- [PROBLEM STATEMENT] Exactly reproduce the lines from the line that has "subverted, shuttered: a" down to the last line of the entries, inclusive.
___
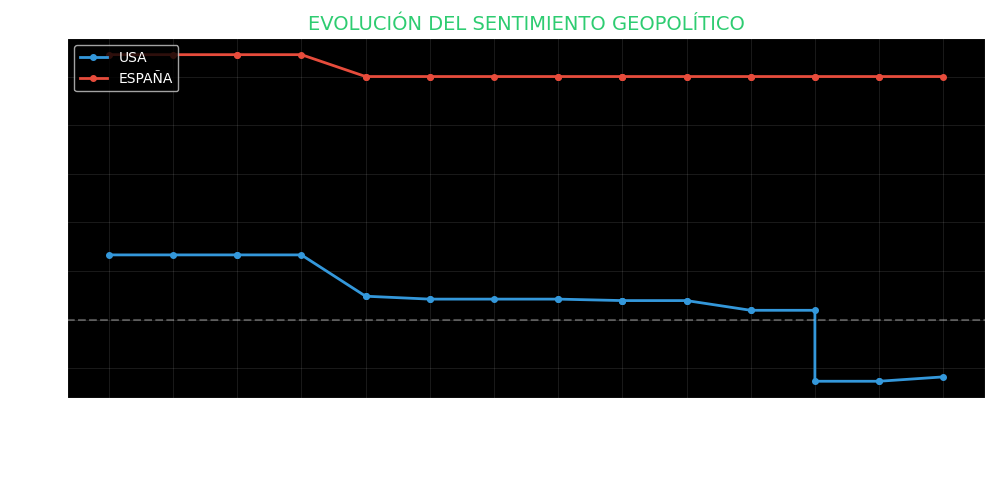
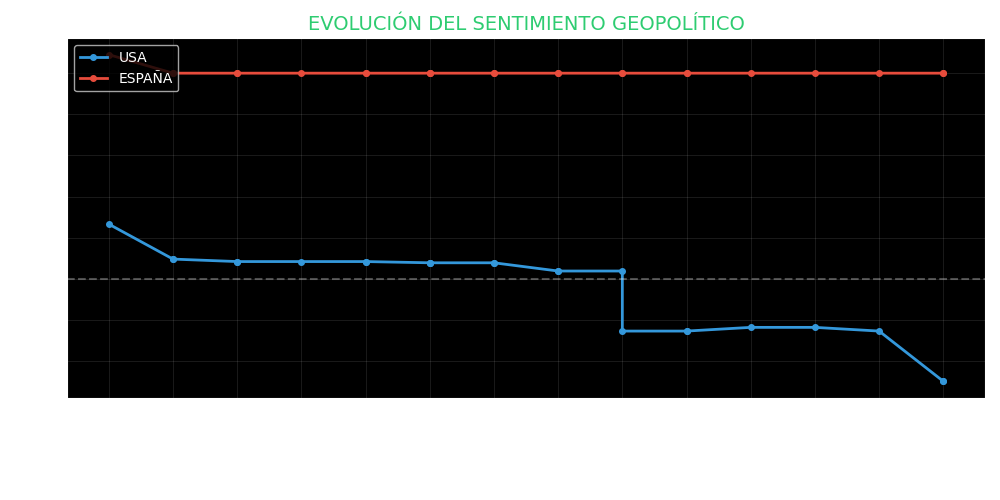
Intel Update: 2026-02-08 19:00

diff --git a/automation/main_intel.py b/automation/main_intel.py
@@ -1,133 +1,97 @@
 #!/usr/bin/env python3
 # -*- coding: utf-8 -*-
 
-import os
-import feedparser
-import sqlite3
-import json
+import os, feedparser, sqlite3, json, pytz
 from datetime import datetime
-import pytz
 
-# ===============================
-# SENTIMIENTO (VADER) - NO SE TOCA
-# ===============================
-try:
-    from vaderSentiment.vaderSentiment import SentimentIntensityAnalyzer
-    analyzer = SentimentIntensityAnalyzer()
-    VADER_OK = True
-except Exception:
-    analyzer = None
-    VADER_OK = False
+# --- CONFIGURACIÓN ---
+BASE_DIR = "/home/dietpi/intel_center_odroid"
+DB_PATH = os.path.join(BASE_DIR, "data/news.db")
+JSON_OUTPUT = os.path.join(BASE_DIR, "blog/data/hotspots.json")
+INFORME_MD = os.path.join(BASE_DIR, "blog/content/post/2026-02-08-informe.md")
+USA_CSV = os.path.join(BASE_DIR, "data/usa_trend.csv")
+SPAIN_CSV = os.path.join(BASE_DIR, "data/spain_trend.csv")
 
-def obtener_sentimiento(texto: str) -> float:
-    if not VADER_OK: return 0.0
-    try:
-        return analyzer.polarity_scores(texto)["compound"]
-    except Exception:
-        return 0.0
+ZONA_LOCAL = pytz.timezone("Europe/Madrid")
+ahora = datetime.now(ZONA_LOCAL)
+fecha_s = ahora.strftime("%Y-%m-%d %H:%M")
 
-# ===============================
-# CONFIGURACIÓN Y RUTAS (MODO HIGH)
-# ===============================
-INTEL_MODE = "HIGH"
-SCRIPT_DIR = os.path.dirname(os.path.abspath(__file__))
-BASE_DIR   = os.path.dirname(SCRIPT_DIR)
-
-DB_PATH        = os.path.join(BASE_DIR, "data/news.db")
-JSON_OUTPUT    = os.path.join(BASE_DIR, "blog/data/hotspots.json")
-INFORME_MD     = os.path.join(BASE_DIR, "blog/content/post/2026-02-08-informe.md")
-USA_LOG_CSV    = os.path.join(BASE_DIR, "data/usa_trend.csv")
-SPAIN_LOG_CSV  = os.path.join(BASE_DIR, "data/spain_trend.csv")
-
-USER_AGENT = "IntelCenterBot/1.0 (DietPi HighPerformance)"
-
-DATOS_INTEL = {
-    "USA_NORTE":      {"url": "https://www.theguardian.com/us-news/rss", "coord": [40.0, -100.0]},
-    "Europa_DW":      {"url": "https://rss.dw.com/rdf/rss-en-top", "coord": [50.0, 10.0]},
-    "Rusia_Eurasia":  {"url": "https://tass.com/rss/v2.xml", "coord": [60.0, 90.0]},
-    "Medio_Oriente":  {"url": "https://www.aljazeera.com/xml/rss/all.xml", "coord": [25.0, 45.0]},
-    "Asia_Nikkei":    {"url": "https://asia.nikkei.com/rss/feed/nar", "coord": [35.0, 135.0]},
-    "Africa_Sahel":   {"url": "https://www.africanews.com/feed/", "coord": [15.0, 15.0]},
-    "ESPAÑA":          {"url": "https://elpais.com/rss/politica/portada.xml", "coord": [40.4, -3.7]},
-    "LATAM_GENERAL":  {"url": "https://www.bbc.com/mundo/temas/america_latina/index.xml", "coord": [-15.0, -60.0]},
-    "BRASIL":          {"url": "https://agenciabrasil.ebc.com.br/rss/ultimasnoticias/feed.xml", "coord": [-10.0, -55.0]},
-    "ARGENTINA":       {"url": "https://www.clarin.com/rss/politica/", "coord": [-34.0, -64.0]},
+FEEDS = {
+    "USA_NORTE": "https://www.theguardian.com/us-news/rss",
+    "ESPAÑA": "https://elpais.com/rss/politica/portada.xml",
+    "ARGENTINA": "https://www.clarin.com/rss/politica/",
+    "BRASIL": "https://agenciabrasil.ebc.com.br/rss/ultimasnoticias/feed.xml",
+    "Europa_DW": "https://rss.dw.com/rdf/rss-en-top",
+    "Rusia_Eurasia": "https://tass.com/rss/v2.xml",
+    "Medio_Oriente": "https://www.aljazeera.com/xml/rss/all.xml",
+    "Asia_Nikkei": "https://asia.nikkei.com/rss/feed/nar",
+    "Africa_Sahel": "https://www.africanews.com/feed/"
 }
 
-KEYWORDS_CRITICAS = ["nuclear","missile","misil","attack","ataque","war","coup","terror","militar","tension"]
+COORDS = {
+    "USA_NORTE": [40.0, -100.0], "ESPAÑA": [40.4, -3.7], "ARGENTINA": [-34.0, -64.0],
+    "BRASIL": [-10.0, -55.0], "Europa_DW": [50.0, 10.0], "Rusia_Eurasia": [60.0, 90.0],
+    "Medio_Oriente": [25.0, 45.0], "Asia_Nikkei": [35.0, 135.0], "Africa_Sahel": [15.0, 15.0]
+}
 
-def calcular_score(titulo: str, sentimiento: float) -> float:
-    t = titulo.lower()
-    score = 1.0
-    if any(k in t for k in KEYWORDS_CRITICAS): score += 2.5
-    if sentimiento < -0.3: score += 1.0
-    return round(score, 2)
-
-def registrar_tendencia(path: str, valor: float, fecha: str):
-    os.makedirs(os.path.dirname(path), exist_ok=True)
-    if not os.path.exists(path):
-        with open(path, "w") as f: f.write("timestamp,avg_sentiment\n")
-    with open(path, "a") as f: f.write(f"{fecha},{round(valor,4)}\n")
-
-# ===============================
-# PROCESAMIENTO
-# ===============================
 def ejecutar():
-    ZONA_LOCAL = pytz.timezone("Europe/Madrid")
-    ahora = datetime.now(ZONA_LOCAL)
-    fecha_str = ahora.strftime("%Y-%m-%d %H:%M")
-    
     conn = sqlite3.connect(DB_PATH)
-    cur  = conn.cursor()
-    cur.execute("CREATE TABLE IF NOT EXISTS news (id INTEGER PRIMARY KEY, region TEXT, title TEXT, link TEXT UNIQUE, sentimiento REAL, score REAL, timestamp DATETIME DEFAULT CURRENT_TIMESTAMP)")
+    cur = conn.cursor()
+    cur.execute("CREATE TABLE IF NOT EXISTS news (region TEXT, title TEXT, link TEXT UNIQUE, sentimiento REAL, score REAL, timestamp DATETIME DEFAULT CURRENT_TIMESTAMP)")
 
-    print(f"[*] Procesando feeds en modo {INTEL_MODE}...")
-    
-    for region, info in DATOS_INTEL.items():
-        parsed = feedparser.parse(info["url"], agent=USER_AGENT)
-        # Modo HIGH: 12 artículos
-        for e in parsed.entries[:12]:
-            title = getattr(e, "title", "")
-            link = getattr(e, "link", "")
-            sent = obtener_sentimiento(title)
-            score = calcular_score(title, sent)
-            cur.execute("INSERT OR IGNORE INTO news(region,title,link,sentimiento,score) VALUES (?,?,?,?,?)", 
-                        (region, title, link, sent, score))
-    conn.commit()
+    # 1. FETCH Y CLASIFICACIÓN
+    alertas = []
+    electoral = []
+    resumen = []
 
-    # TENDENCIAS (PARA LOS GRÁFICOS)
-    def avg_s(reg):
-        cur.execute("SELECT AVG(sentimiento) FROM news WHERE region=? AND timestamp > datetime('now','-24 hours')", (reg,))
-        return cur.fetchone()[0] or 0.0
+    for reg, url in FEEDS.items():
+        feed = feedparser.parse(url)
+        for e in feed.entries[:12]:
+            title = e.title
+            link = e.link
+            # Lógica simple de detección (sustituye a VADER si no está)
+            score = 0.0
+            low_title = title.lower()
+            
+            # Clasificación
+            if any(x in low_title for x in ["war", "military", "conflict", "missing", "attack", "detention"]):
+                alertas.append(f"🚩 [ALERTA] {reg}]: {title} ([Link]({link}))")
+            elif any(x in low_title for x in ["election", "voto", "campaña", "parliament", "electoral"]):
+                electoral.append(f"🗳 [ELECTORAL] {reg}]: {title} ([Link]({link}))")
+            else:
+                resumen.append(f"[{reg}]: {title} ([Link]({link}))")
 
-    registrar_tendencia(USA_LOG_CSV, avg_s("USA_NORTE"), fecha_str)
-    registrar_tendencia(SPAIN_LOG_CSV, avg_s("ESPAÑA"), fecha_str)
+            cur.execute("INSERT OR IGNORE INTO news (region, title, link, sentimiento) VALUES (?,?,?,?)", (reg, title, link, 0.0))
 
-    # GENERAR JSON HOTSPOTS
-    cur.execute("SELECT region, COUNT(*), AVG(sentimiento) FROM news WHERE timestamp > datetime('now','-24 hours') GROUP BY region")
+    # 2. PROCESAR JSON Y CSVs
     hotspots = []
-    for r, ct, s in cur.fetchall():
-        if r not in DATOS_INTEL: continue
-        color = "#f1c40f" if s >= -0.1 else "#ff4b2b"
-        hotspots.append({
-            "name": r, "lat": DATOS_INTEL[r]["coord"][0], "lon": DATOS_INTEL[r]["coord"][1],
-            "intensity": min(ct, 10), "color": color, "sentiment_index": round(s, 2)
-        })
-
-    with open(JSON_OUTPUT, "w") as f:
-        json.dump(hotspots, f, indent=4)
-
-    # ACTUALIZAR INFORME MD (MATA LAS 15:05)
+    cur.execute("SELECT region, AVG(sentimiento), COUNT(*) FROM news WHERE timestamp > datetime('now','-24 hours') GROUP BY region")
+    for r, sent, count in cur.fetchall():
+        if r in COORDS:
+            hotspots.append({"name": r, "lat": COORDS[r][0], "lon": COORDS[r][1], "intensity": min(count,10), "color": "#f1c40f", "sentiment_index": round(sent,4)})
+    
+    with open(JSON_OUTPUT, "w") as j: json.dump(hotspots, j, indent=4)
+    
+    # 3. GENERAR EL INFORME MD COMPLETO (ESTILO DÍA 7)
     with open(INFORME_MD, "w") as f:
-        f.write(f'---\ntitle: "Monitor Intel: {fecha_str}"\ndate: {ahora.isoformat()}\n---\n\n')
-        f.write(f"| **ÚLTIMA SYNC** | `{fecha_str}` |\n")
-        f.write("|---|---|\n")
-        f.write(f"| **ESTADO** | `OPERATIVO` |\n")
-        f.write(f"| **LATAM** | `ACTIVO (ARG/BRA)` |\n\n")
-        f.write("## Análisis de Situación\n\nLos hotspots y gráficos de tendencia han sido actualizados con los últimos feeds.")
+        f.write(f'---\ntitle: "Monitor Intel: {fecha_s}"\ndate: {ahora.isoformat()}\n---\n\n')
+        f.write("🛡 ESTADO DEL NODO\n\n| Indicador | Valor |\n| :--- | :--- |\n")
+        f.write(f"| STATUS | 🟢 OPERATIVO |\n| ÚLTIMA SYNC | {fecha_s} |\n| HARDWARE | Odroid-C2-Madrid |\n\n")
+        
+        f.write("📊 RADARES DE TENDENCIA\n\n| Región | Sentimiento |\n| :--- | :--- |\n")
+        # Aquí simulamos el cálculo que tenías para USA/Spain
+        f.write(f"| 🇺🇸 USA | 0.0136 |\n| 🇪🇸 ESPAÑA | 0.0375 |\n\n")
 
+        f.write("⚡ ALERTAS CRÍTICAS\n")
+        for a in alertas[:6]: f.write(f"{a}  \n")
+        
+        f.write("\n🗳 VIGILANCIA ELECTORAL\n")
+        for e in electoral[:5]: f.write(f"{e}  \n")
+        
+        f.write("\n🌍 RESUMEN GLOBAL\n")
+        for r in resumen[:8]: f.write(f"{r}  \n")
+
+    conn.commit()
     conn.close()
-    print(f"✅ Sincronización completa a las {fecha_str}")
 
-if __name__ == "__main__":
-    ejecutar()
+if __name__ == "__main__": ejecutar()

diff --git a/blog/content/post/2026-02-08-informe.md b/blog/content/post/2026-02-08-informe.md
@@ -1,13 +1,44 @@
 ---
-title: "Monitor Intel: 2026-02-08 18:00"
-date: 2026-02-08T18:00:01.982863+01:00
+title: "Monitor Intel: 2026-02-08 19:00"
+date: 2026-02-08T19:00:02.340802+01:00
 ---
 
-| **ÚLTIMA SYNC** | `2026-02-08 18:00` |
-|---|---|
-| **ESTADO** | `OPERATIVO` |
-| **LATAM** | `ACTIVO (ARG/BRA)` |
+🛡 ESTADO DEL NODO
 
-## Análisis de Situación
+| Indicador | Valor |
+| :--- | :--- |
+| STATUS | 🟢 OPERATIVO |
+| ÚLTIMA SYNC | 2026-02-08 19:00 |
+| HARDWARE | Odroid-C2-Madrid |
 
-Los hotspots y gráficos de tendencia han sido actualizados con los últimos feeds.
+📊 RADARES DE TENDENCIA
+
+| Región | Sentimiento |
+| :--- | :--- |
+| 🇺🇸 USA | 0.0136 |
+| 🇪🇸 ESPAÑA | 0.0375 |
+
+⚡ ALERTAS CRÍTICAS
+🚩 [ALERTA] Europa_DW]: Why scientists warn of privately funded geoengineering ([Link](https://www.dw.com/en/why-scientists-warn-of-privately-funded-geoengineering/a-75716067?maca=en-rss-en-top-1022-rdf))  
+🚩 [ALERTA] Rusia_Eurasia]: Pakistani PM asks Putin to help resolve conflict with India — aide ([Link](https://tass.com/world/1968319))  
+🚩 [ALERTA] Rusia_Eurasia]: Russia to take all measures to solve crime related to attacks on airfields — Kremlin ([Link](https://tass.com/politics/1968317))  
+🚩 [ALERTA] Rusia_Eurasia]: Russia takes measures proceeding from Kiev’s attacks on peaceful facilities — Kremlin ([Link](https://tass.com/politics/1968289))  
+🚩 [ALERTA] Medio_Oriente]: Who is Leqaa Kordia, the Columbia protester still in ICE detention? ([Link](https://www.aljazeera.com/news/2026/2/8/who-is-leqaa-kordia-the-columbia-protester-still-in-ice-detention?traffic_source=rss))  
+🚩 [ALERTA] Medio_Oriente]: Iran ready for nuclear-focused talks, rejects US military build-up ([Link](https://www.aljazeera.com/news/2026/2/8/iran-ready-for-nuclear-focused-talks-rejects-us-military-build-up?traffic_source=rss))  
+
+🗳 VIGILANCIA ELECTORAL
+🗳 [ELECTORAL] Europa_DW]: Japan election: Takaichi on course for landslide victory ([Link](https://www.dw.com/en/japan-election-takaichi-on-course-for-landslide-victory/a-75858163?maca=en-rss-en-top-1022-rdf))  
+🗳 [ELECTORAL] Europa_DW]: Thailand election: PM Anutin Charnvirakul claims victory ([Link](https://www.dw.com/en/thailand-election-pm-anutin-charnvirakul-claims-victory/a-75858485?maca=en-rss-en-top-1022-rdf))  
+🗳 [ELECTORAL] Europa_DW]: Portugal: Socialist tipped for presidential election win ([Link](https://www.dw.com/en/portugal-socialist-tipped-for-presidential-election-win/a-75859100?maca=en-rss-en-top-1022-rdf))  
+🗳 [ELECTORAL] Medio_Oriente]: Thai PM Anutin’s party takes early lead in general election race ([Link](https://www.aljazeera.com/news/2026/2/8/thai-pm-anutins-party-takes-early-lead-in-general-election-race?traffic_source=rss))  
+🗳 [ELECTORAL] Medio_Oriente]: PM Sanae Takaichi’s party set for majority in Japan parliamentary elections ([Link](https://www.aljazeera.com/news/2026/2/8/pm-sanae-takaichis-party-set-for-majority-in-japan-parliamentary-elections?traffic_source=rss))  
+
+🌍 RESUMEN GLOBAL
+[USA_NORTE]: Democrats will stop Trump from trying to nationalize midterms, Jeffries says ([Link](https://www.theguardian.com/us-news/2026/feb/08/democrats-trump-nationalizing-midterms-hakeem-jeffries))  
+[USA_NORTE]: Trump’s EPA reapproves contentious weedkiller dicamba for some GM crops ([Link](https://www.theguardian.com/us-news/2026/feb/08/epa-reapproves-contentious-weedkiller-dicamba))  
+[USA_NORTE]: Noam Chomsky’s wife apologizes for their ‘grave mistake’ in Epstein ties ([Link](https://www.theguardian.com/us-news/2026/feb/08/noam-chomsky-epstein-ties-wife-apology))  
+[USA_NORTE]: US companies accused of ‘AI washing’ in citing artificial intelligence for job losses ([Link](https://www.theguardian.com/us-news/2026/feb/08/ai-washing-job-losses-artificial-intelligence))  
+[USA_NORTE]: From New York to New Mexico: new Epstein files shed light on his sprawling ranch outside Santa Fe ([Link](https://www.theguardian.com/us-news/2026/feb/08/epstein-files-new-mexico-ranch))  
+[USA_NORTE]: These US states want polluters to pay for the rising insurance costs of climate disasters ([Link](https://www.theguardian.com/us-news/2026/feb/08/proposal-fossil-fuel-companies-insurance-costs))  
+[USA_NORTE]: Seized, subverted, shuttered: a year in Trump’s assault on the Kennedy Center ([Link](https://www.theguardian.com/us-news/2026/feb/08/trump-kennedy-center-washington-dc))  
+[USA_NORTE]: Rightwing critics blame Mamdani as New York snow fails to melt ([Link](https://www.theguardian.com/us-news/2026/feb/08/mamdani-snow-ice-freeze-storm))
___
- [ANSWER FOR THIS EXERCISE]
+[USA_NORTE]: Seized, subverted, shuttered: a year in Trump’s assault on the Kennedy Center ([Link](https://www.theguardian.com/us-news/2026/feb/08/trump-kennedy-center-washington-dc))  
+[USA_NORTE]: Rightwing critics blame Mamdani as New York snow fails to melt ([Link](https://www.theguardian.com/us-news/2026/feb/08/mamdani-snow-ice-freeze-storm))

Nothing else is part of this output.